Speaker Pelosi. Thank you very much, Mr. Speaker. I thank the gentleman for yielding. I thank him for his extraordinary leadership, historic, really, giving us this opportunity today to do something very special for the American people, for America’s working families.
This is an historic day. Yes, because we are raising the minimum wage here in the House of Representatives, because we are channeling the energy of so many people across the country for fairness in the workplace, but it also happens to be the 171st anniversary of the Seneca Falls Convention.
The Seneca Falls Convention shook the world when they had that convention with the simple proclamation that all men and women are created equal. This bill achieves that equality, giving nearly 20 million working women, that is nearly one-third of all working women, a raise, and it helps narrow the gender wage gap that disproportionately targets women of color, putting more money in the pockets of more than one-third of working women of color.
So today, we wake up for a day of jubilation because of the sense of fairness this legislation engenders. We wake up with a smile on our face, showing the world with all the love in our hearts and that love in our hearts is about fairness for the American people.
It is interesting to note, Mr. Chairman, that as has been acknowledged, I just heard Congressman Levin mention, and others as well, that it has been ten years since the federal minimum wage was raised, in the previous Democratic Majority, and had been eleven years before then when we passed it in 2007. And it was signed by, it was signed by President Bush. So, it was bipartisan and we were thrilled about that.
But it is interesting to see what has happened in the time since then. While families work hard to make ends meet, the cost of living has surged to unsustainable highs, inflation has eaten nearly twenty percent of their wages and the GOP special interest agenda has left them far behind.
I have mentioned that this is about equality for women. It is also about 30 million people in our country getting a raise. 30 million people. And so many people being lifted out of poverty.
I talked about ’07. That is when we passed it first in the House. It took a little more time for it to be law, going through the Senate and the rest.
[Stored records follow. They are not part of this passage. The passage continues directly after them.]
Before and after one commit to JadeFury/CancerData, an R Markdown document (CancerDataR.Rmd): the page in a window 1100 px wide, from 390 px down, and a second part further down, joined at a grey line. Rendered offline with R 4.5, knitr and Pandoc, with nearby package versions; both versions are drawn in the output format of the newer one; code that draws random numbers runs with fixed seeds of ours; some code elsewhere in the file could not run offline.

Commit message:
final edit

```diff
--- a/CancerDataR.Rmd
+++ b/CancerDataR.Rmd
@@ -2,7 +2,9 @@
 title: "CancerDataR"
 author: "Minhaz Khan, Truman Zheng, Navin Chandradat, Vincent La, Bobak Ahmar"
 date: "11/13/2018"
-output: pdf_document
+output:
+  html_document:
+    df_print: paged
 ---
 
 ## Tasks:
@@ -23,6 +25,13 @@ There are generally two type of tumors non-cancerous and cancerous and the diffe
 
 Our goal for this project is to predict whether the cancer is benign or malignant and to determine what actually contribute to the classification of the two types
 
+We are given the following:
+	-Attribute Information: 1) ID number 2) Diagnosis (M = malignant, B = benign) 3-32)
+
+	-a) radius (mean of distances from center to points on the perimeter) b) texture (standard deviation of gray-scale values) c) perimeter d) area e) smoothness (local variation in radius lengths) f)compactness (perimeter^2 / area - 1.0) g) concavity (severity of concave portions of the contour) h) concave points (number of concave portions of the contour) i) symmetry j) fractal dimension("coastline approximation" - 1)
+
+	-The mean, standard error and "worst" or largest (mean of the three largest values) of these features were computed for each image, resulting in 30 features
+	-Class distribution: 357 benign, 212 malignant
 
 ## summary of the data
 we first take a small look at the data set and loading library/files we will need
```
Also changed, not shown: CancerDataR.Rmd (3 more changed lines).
But when we passed it, and we were so thrilled, knowing that the President would sign it, we had a big rally on the – outside the Capitol. And as soon as the rally was finished, Senator Ted Kennedy, who had been a really important part of the Senate action on the raising the minimum wage, he said, ‘You know what we have to do now? We have to raise the minimum wage.’
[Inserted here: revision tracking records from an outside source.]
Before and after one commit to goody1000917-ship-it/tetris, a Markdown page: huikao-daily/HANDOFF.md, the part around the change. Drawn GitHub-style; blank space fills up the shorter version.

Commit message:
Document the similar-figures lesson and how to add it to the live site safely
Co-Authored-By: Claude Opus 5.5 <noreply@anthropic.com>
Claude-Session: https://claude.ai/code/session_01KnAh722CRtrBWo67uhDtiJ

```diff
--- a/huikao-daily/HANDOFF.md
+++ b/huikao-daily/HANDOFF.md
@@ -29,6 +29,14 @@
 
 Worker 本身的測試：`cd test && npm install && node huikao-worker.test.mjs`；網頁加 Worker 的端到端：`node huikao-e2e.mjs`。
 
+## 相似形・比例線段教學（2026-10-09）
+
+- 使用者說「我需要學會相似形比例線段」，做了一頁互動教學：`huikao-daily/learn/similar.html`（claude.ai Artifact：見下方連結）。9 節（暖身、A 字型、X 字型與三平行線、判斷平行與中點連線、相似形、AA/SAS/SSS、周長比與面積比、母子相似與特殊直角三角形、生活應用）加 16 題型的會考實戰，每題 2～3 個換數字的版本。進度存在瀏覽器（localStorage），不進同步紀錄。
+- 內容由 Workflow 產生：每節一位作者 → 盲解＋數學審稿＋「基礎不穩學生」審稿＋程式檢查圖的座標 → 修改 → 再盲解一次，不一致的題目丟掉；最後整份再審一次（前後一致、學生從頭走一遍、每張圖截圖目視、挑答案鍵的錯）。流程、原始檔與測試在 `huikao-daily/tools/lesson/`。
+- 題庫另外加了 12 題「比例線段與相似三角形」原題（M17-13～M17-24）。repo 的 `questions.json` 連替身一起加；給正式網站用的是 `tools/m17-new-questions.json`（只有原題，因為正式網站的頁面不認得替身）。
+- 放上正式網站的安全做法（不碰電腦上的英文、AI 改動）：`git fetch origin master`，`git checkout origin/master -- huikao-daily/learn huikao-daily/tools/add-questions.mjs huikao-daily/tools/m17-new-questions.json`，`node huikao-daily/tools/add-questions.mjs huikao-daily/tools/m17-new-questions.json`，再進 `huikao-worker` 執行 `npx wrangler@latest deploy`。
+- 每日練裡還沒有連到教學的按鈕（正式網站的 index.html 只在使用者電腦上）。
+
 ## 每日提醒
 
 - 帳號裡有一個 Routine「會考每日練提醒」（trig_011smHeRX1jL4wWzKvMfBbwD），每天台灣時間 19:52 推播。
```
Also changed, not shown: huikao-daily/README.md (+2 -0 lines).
We always have to be anticipating and injecting fairness all the time. We must never stop fighting to honor the dignity of work and push forward for working families and women, again, affected so drastically in all of this.
The American workers deserve a raise. No one can live with dignity on a $7.25 per hour wage. Can you?
The Raise The Wage Act honors workers, supports families, as I say, giving 33 million Americans a long overdue raise, and lifting many out of poverty. The bill grows our economy and increases families’ purchasing power and drives economic growth that lifts up all communities. Consumer confidence of America’s working families is an important element in growing our economy. And it brings our country, our democracy, closer to the founding ideals of holding the bedrock idea of fairness in our country, that hard work deserves a decent wage.
I urge strong bipartisan vote for this victory for working families and for America, because every Member of this institution should be fighting to put more money in the pockets of workers in their communities. Again, I thank Chairman Scott and I yield back the balance of my time.